══ Extracted material ══

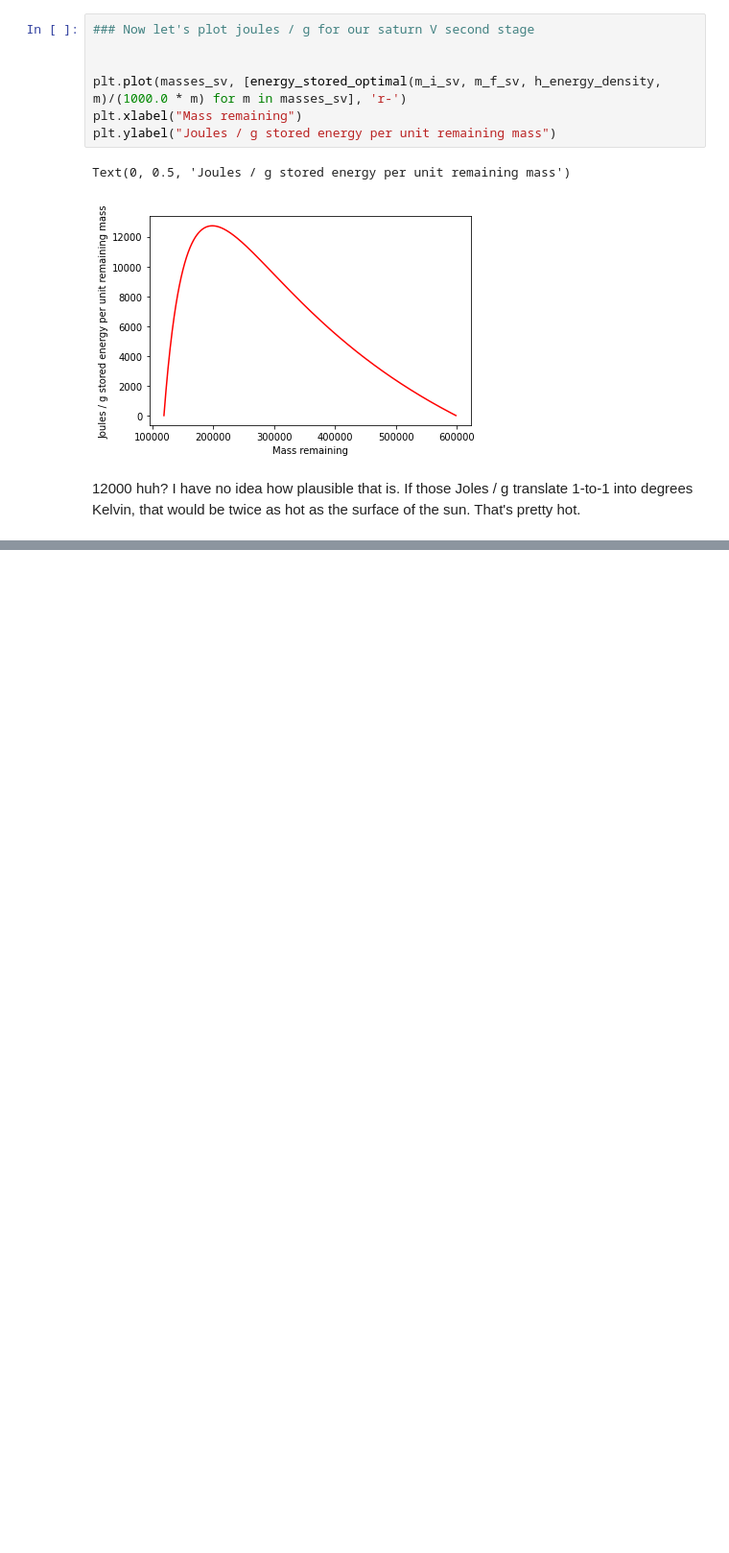
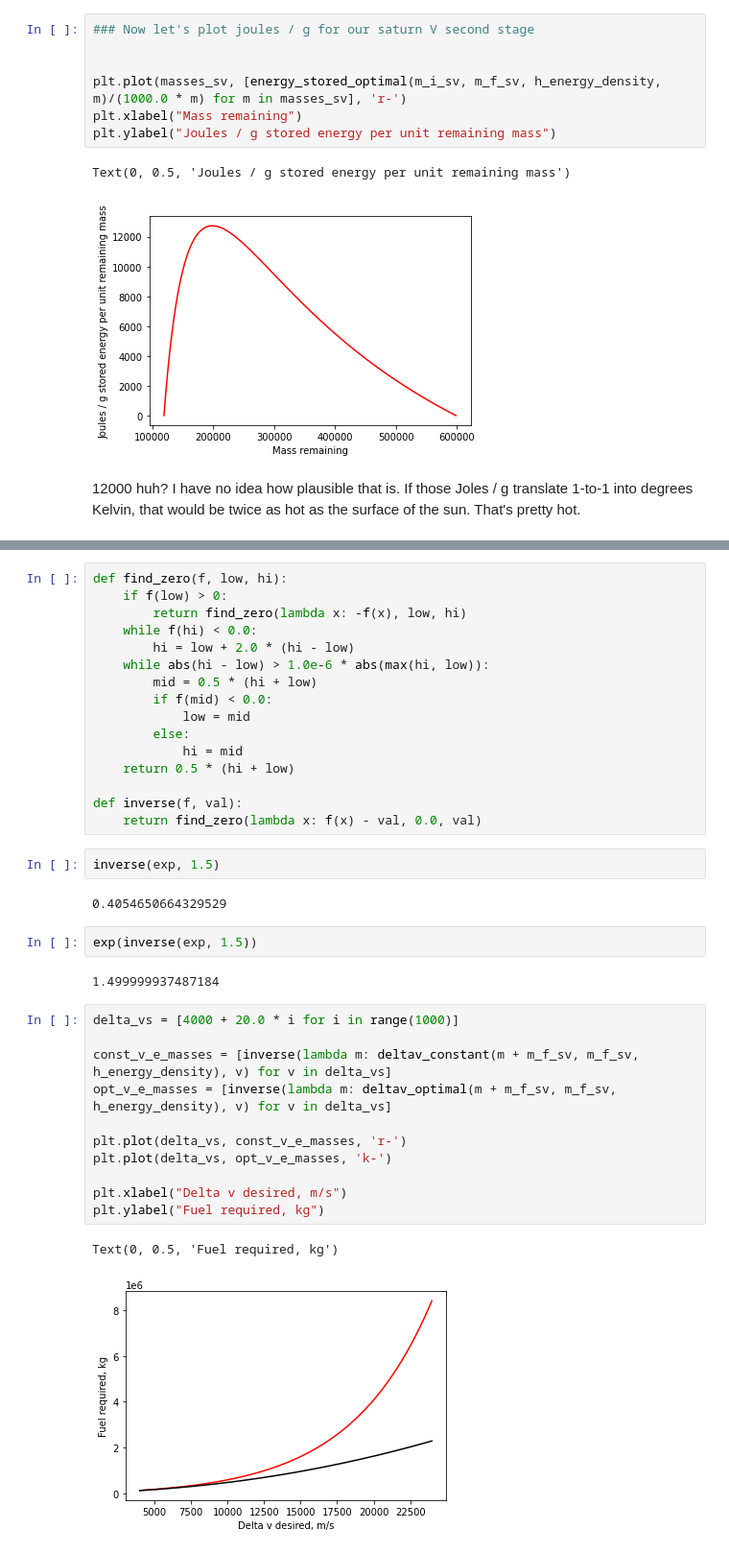
Before and after one commit to mds2/rocketry, a Jupyter notebook: rocket equations.ipynb, the cells around one changed output, grey strips where cells are left out. Shown at 96% size. Cells and saved outputs as stored; diff of their text form; blank space fills up the shorter version.

Commit message:
More energy calculations

```diff
--- a/rocket equations.ipynb
+++ b/rocket equations.ipynb
@@ -333,0 +347,38 @@ Text(0, 0.5, 'Joules / g stored energy per unit remaining mass')
+# %%
+def find_zero(f, low, hi):
+    if f(low) > 0:
+        return find_zero(lambda x: -f(x), low, hi)
+    while f(hi) < 0.0:
+        hi = low + 2.0 * (hi - low)
+    while abs(hi - low) > 1.0e-6 * abs(max(hi, low)):
+        mid = 0.5 * (hi + low)
+        if f(mid) < 0.0:
+            low = mid
+        else:
+            hi = mid
+    return 0.5 * (hi + low)
+
+def inverse(f, val):
+    return find_zero(lambda x: f(x) - val, 0.0, val)
+# %%
+inverse(exp, 1.5)
+# %% [output]
+0.4054650664329529
+# %%
+exp(inverse(exp, 1.5))
+# %% [output]
+1.499999937487184
+# %%
+delta_vs = [4000 + 20.0 * i for i in range(1000)]
+
+const_v_e_masses = [inverse(lambda m: deltav_constant(m + m_f_sv, m_f_sv, h_energy_density), v) for v in delta_vs]
+opt_v_e_masses = [inverse(lambda m: deltav_optimal(m + m_f_sv, m_f_sv, h_energy_density), v) for v in delta_vs]
+
+plt.plot(delta_vs, const_v_e_masses, 'r-')
+plt.plot(delta_vs, opt_v_e_masses, 'k-')
+
+plt.xlabel("Delta v desired, m/s")
+plt.ylabel("Fuel required, kg")
+# %% [output]
+Text(0, 0.5, 'Fuel required, kg')
+[figure, added]
```
Also changed, not shown: parts of 9 cells of this notebook.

═══

Would you please restate the records word for word, excluding any images?

Before and after one commit to mds2/rocketry, a Jupyter notebook: rocket equations.ipynb, the cells around one changed output, grey strips where cells are left out. Shown at 96% size. Cells and saved outputs as stored; diff of their text form; blank space fills up the shorter version.

Commit message:
More energy calculations

```diff
--- a/rocket equations.ipynb
+++ b/rocket equations.ipynb
@@ -333,0 +347,38 @@ Text(0, 0.5, 'Joules / g stored energy per unit remaining mass')
+# %%
+def find_zero(f, low, hi):
+    if f(low) > 0:
+        return find_zero(lambda x: -f(x), low, hi)
+    while f(hi) < 0.0:
+        hi = low + 2.0 * (hi - low)
+    while abs(hi - low) > 1.0e-6 * abs(max(hi, low)):
+        mid = 0.5 * (hi + low)
+        if f(mid) < 0.0:
+            low = mid
+        else:
+            hi = mid
+    return 0.5 * (hi + low)
+
+def inverse(f, val):
+    return find_zero(lambda x: f(x) - val, 0.0, val)
+# %%
+inverse(exp, 1.5)
+# %% [output]
+0.4054650664329529
+# %%
+exp(inverse(exp, 1.5))
+# %% [output]
+1.499999937487184
+# %%
+delta_vs = [4000 + 20.0 * i for i in range(1000)]
+
+const_v_e_masses = [inverse(lambda m: deltav_constant(m + m_f_sv, m_f_sv, h_energy_density), v) for v in delta_vs]
+opt_v_e_masses = [inverse(lambda m: deltav_optimal(m + m_f_sv, m_f_sv, h_energy_density), v) for v in delta_vs]
+
+plt.plot(delta_vs, const_v_e_masses, 'r-')
+plt.plot(delta_vs, opt_v_e_masses, 'k-')
+
+plt.xlabel("Delta v desired, m/s")
+plt.ylabel("Fuel required, kg")
+# %% [output]
+Text(0, 0.5, 'Fuel required, kg')
+[figure, added]
```
Also changed, not shown: parts of 9 cells of this notebook.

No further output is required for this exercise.